3.2.1 Provide certificates | 3.2.2 Further investigation | 3.2.3 Valid Certificate of Capacity | 3.2.4 Who can sign certificates | 3.2.5 Diagnosis | 3.2.6 Extended certificates | 3.2.7 Backdated certificates | 3.2.8 Post-dated certificates
Weekly payments can be paid for any period that is covered by a valid Certificate of capacity, if the certificate:
- relates to the compensable injury. If a Certificate of Capacity refers only to an injury or illness that has not been claimed on the worker’s claim form, weekly payments are not payable for that period. For situations where the diagnosis changes to that stated on the claim form see: Diagnosis.
- complies with the other requirements listed in 3.2.3 Valid certificate of capacity.
When weekly payments can be made without valid certificates
- When a decision to reject a claim for weekly payments or to terminate weekly payments is set aside, the worker is not required to provide Certificates of Capacity for any period between the date the rejection or termination decision takes effect and the date the decision is set aside. This can apply when:
- an Agent agrees to make weekly payments after a rejection or termination, even though there is no formal withdrawal of the notice
- an Agent withdraws (sets aside) a decision to reject or terminate after an internal review
- parties at conciliation agree to withdraw a decision to reject or terminate or the Conciliation Officer issues a direction to set aside a decision to reject or terminate or
- a Court sets aside a decision to reject or terminate.
- If a worker cannot supply an initial valid medical certificate The first medical certificate is for a maximum of 14 days and can only be issued by a registered medical practitioner., they can lodge a referral to the Accident Compensation Conciliation Service (ACCS Accident Compensation Conciliation Service. Workers can refer disputes about Agent decisions to the ACCS.). If ACCS is satisfied that the worker has made all reasonable attempts to obtain a Certificate of Capacity, the worker may apply to the County Court or the Magistrates' Court for a determination of the entitlement of the worker to compensation in the form of weekly payments.

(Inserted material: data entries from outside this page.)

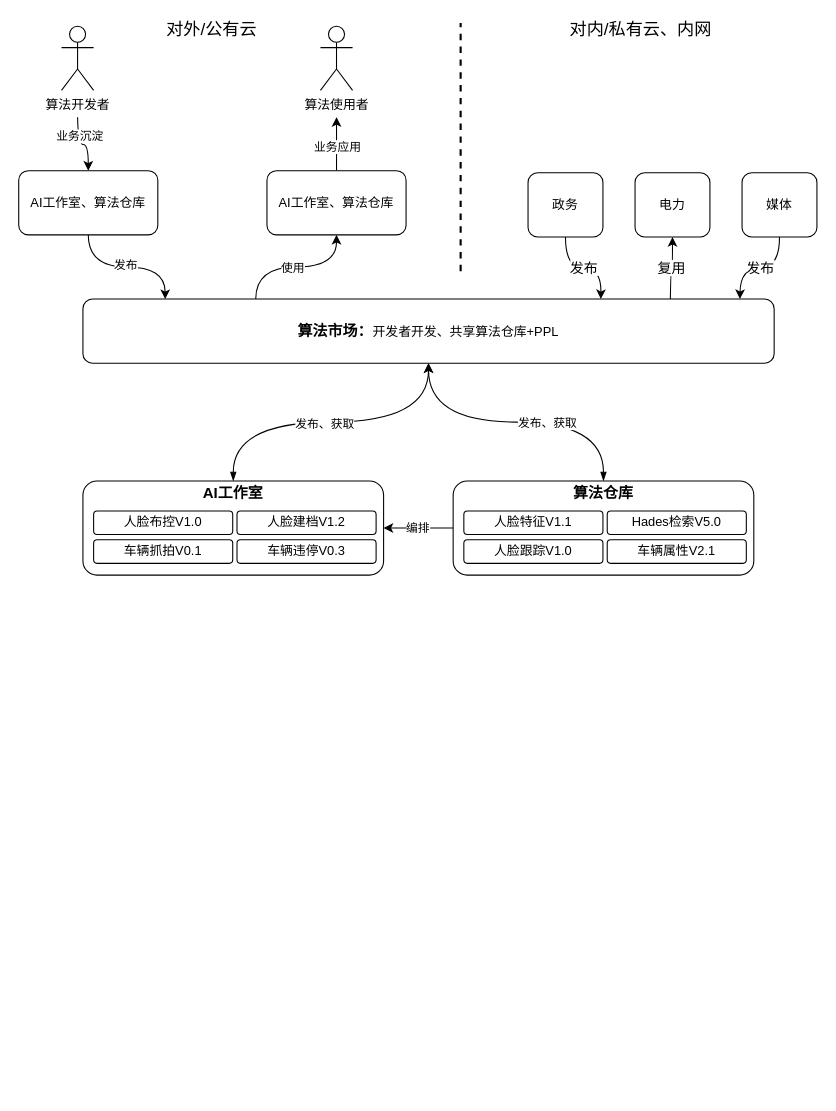
The draw.io diagram Copy of 算法市场.drawio in johnsondeng/drawio, before the edit. Source tidied: cells renumbered, new cells numbered last; positions are measured from the earlier drawing's top-left corner, leaving out a move shared by most shapes. Both pictures are drawn from the tidied source at 107%, with x=0, y=0 at pixel (18, 18).
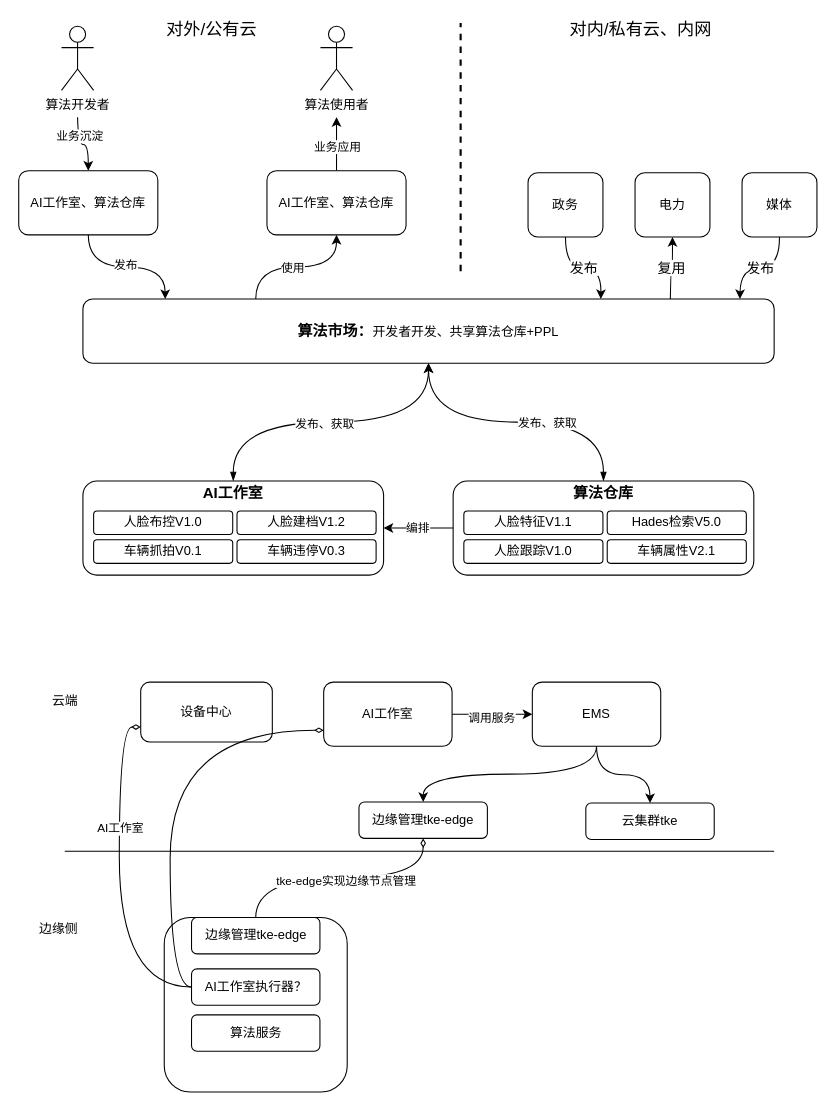
After the change.

The edit, as a diff of the source:
```diff
@@
+    <mxCell id="39" style="edgeStyle=orthogonalEdgeStyle;rounded=0;jettySize=auto;html=1;exitX=1;exitY=0.5;exitDx=0;exitDy=0;entryX=0;entryY=0.5;entryDx=0;entryDy=0;curved=1;" parent="1" edge="1" source="41" target="44">
+      <mxGeometry relative="1" as="geometry" />
+    </mxCell>
+    <mxCell id="40" value="调用服务" style="edgeLabel;html=1;align=center;verticalAlign=middle;" parent="39" vertex="1">
+      <mxGeometry x="-0.05" y="-3" relative="1" as="geometry" />
+    </mxCell>
+    <mxCell id="41" value="AI工作室" style="rounded=1;whiteSpace=wrap;html=1;" parent="1" vertex="1">
+      <mxGeometry x="285" y="620" width="120" height="60" as="geometry" />
+    </mxCell>
+    <mxCell id="42" style="edgeStyle=orthogonalEdgeStyle;curved=1;rounded=0;jettySize=auto;html=1;exitX=0.5;exitY=1;exitDx=0;exitDy=0;entryX=0.5;entryY=0;entryDx=0;entryDy=0;" parent="1" edge="1" source="44" target="53">
+      <mxGeometry relative="1" as="geometry" />
+    </mxCell>
+    <mxCell id="43" style="edgeStyle=orthogonalEdgeStyle;curved=1;rounded=0;jettySize=auto;html=1;exitX=0.5;exitY=1;exitDx=0;exitDy=0;entryX=0.5;entryY=0;entryDx=0;entryDy=0;" parent="1" edge="1" source="44" target="49">
+      <mxGeometry relative="1" as="geometry" />
+    </mxCell>
+    <mxCell id="44" value="EMS" style="rounded=1;whiteSpace=wrap;html=1;" parent="1" vertex="1">
+      <mxGeometry x="480" y="620" width="120" height="60" as="geometry" />
+    </mxCell>
+    <mxCell id="45" style="endArrow=none;html=1;" parent="1" edge="1">
+      <mxGeometry relative="1" as="geometry">
+        <mxPoint x="43" y="778" as="sourcePoint" />
+        <mxPoint x="706" y="778" as="targetPoint" />
+      </mxGeometry>
+    </mxCell>
+    <mxCell id="46" value="设备中心" style="rounded=1;whiteSpace=wrap;html=1;" parent="1" vertex="1">
+      <mxGeometry x="114" y="620" width="123" height="56" as="geometry" />
+    </mxCell>
+    <mxCell id="47" style="edgeStyle=orthogonalEdgeStyle;curved=1;rounded=0;jettySize=auto;html=1;exitX=0.5;exitY=0;exitDx=0;exitDy=0;entryX=0.5;entryY=1;entryDx=0;entryDy=0;endArrow=diamondThin;endFill=0;" parent="1" edge="1" source="51" target="49">
+      <mxGeometry relative="1" as="geometry" />
+    </mxCell>
+    <mxCell id="48" value="tke-edge实现边缘节点管理" style="edgeLabel;html=1;align=center;verticalAlign=middle;" parent="47" vertex="1">
+      <mxGeometry x="0.05" y="-2" relative="1" as="geometry" />
+    </mxCell>
+    <mxCell id="49" value="边缘管理tke-edge" style="rounded=1;whiteSpace=wrap;html=1;" parent="1" vertex="1">
+      <mxGeometry x="318" y="732" width="120" height="34" as="geometry" />
+    </mxCell>
+    <mxCell id="50" style="rounded=1;whiteSpace=wrap;html=1;" parent="1" vertex="1">
+      <mxGeometry x="136" y="840" width="171" height="163" as="geometry" />
+    </mxCell>
+    <mxCell id="51" value="边缘管理tke-edge" style="rounded=1;whiteSpace=wrap;html=1;" parent="1" vertex="1">
+      <mxGeometry x="161.5" y="840" width="120" height="34" as="geometry" />
+    </mxCell>
+    <mxCell id="52" value="算法服务" style="rounded=1;whiteSpace=wrap;html=1;" parent="1" vertex="1">
+      <mxGeometry x="161.5" y="931" width="120" height="34" as="geometry" />
+    </mxCell>
+    <mxCell id="53" value="云集群tke" style="rounded=1;whiteSpace=wrap;html=1;" parent="1" vertex="1">
+      <mxGeometry x="530" y="733" width="120" height="34" as="geometry" />
+    </mxCell>
+    <mxCell id="54" style="edgeStyle=orthogonalEdgeStyle;curved=1;rounded=0;jettySize=auto;html=1;exitX=0;exitY=0.5;exitDx=0;exitDy=0;entryX=0;entryY=0.75;entryDx=0;entryDy=0;endArrow=diamondThin;endFill=0;" parent="1" edge="1" source="57" target="46">
+      <mxGeometry relative="1" as="geometry" />
+    </mxCell>
+    <mxCell id="55" value="AI工作室" style="edgeLabel;html=1;align=center;verticalAlign=middle;" parent="54" vertex="1">
+      <mxGeometry x="0.31" relative="1" as="geometry" />
+    </mxCell>
+    <mxCell id="56" style="edgeStyle=orthogonalEdgeStyle;curved=1;rounded=0;jettySize=auto;html=1;exitX=0;exitY=0.5;exitDx=0;exitDy=0;entryX=0;entryY=0.75;entryDx=0;entryDy=0;endArrow=diamondThin;endFill=0;" parent="1" edge="1" source="57" target="41">
+      <mxGeometry relative="1" as="geometry" />
+    </mxCell>
+    <mxCell id="57" value="AI工作室执行器？" style="rounded=1;whiteSpace=wrap;html=1;" parent="1" vertex="1">
+      <mxGeometry x="161.5" y="888" width="120" height="34" as="geometry" />
+    </mxCell>
+    <mxCell id="58" value="云端" style="text;html=1;align=center;verticalAlign=middle;" parent="1" vertex="1">
+      <mxGeometry x="26" y="629" width="34" height="18" as="geometry" />
+    </mxCell>
+    <mxCell id="59" value="边缘侧" style="text;html=1;align=center;verticalAlign=middle;" parent="1" vertex="1">
+      <mxGeometry x="14" y="842" width="46" height="18" as="geometry" />
+    </mxCell>
```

Certificate not required if no entitlement
Certificates of Capacity are not required if the worker is not claiming or entitled to weekly payments. If the worker has a non-entitlement period for example, having received a superannuation lump sum and it is anticipated that the worker will start weekly payments after the non-entitlement period, they should continue to obtain certificates to verify ongoing incapacity.
Content of certificate
Workers are required to complete specific details themselves on the back of the form.
The information provided in the treatment/medication section:
- alerts Agents as to whether any surgical procedure is contemplated.
- allows Agents to reconcile ongoing treatment and medications with the worker's compensable injury and with any medical practitioner referrals, including type and frequency of service.
- allows Agents to consider early referral to allied health and rehabilitation services where appropriate.
To claim weekly payments, a worker must obtain:
- the initial Certificate of Capacity from a medical practitioner
- a continuing Certificate of Capacity from a medical practitioner or other specified THP Treating Health Practitioner
and provide the Certificate of Capacity to their employer (or the Agent if they are a direct payee). Certificates are not considered as having been provided:
- until they are actually received by the employer (or the Agent)
- if they have been given to the worker's legal representative.
Upon receipt of a claim, the employer sends the initial Certificate of Capacity (also known as a medical certificate) to the Agent together with the Worker’s Injury Claim form, the Employer Claim Report and any ongoing Certificates of Capacity.
The employer then forwards ongoing Certificates of Capacity to the Agent as they are received from the worker.
Agent reviews Certificates of Capacity
Agents must check each Certificate of Capacity to see if it is valid, complete and contains the required information.